I’m not a brand marketer by training, but am constantly fascinated by the underlying causes of the rise and fall of brands. I’ve blogged on the topic before, which ironically is the most visited post on my site and for whatever reason Google saw fit to make the top result for “brand vs. product” searches. What struck me, as a leisure visitor, wasn’t the creation and growth of all the exciting new companies that are being built but rather the revival of American consumer brands that often have eroding value back home.
While the US market is a giant money pit for GM, sales in China are growing rapidly thanks to brands like Buick. Yes, that Buick… the one that few Americans under the age of 55 would ever choose to associate themselves with and is in terminal decline in the US is a luxury icon in China, alongside German brands like Audi.
Holiday Inn is thriving in China, with everything from luxury towers in Shanghai, Shenzen, and Beijing to more pedestrian hotels in the interior cities. Here in the US the brand (part of the Intercontinental Group) has been a laggard and has largely been relegated to the budget segment with the Holiday Inn Express flag.
Of course it’s not just the domestic Chinese market. Electronics brands like IBM’s Thinkpad (not really a dying brand, but now owned by Lenovo formerly Legend Computer) and the old Westinghouse brand (now owned by Chi Mei – Taiwanese company with manufacturing both there and mainland China) have been acquired by Chinese companies and then strengthened in the US and other overseas markets. And many strong multinational brands that are based here in the US (Coca-Cola, Starbucks, Nike) are doing very well in China too. But it was interesting to observe the successful repurposing of brands in new geographic markets.

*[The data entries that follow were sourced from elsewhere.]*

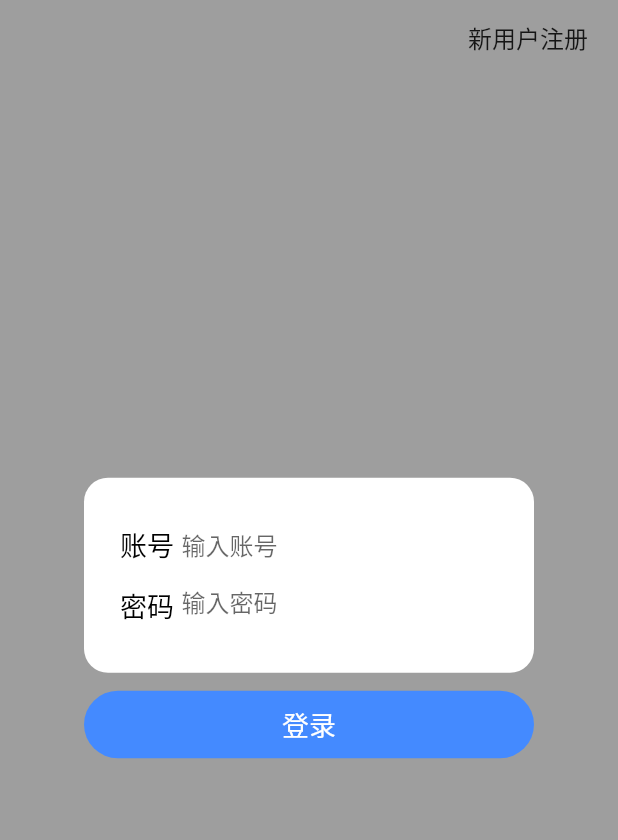
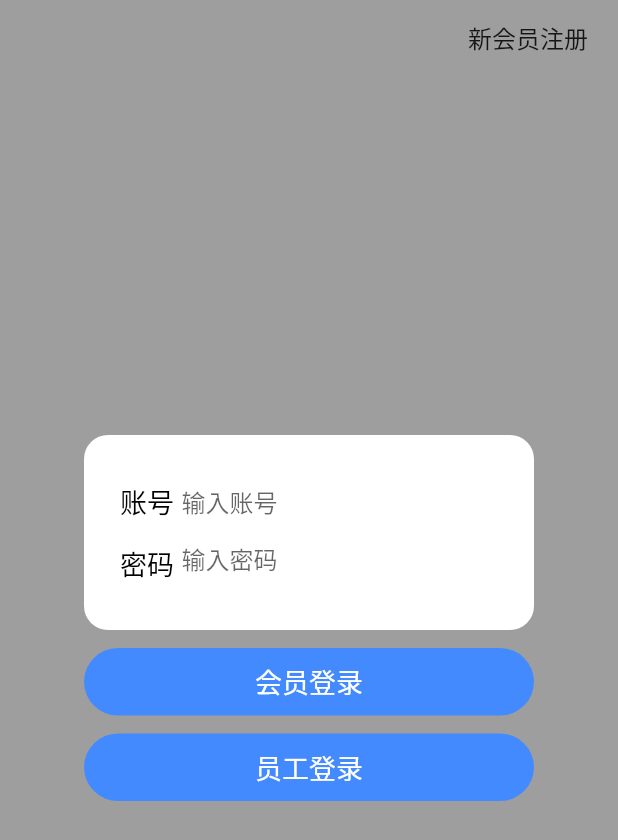
Before and after one commit to Code-Yeong/hair, a Flutter app: the screen it shows after launch, on a phone screen of 412 x 824 dp. Shown: the top 840 px of the screen. Run offline on Flutter 3.47's test engine with Material 2 defaults, Android fonts, the phone set to English and light mode, and no system bars; our stand-ins replace dio, flutter_map, flutter_redux, latlong, redux; missing offline and left inert: timeline_list.

Commit message:
add '员工登录'button

```diff
--- a/lib/common/login/login.dart
+++ b/lib/common/login/login.dart
@@ -35,7 +35,7 @@ class LoginPage extends StatelessWidget {
                               GlobalNavigator.shared.pushNamed(CustomerRoute.signupPage);
                             },
                             child: Text(
-                              '新用户注册',
+                              '新会员注册',
                               style: TextStyle(fontSize: 16.0),
                             ),
                           ),
@@ -106,7 +106,7 @@ class LoginPage extends StatelessWidget {
                           ),
                           SizedBox(height: 12.0),
                           BottomOneButton(
-                            title: "登录",
+                            title: "会员登录",
                             disabled: false,
                             onTap: () {
                               var store = StoreProvider.of<AppState>(context);
@@ -115,6 +115,14 @@ class LoginPage extends StatelessWidget {
 //                  Navigator.of(context).push(MaterialPageRoute(builder: (_) {
 //                    return CustomerHomePage();
 //                  }));
+                            },
+                          ),
+                          SizedBox(height: 12.0),
+                          BottomOneButton(
+                            title: "员工登录",
+                            disabled: false,
+                            onTap: () {
+                              GlobalNavigator.shared.pushNamed(StaffRoute.staffHomePage);
                             },
                           ),
                         ],
--- a/lib/common/regist_route.dart
+++ b/lib/common/regist_route.dart
@@ -13,6 +13,7 @@ import 'package:hair/customer/customer_home_page.dart';
 import 'package:hair/customer/info/user_address_edit_page.dart';
 import 'package:hair/customer/info/user_address_page.dart';
 import 'package:hair/customer/show_detail_page.dart';
+import 'package:hair/staff/staff_home_page.dart';
 
 void registerRoutes() {
   MainRoute.registerPageRoute();
@@ -54,5 +55,10 @@ class CustomerRoute {
 
 ///'理发师'页面
 class StaffRoute {
-  static void registerPageRoute() {}
+  static const String staffHomePage = 'staffHomePage';
+  static void registerPageRoute() {
+    GlobalNavigator.shared.registerPageRoutes({
+      staffHomePage: (_) => StaffHomePage(),
+    });
+  }
 }
```
Also changed, not shown: lib/staff/staff_home_page.dart (added, +50 -0 lines).
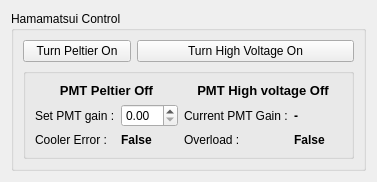
Before: the Qt Designer form acq4/devices/HamamatsuPMT/hamamatsuPMTTemplate.ui in mgraupe/acq4, drawn with Qt 5.
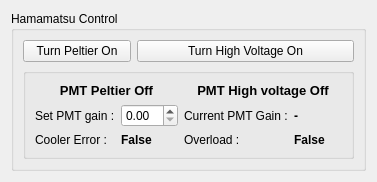
After: the same form once the commit is applied. Custom widgets are drawn as their Qt base class.

Commit message: bug fixes in gain settings

Diff of the .ui file:
```diff
--- a/acq4/devices/HamamatsuPMT/hamamatsuPMTTemplate.ui
+++ b/acq4/devices/HamamatsuPMT/hamamatsuPMTTemplate.ui
@@ -17,7 +17,7 @@
    <item>
     <widget class="QGroupBox" name="maitaiControlGroup">
      <property name="title">
-      <string>Hamamatsui Control</string>
+      <string>Hamamatsu Control</string>
      </property>
      <layout class="QGridLayout" name="gridLayout_12">
       <item row="1" column="0" colspan="3">
```
The commit also changes 2 other files.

I look forward to ordering a Tab cola while web surfing on a Commodore the next time I’m in Beijing…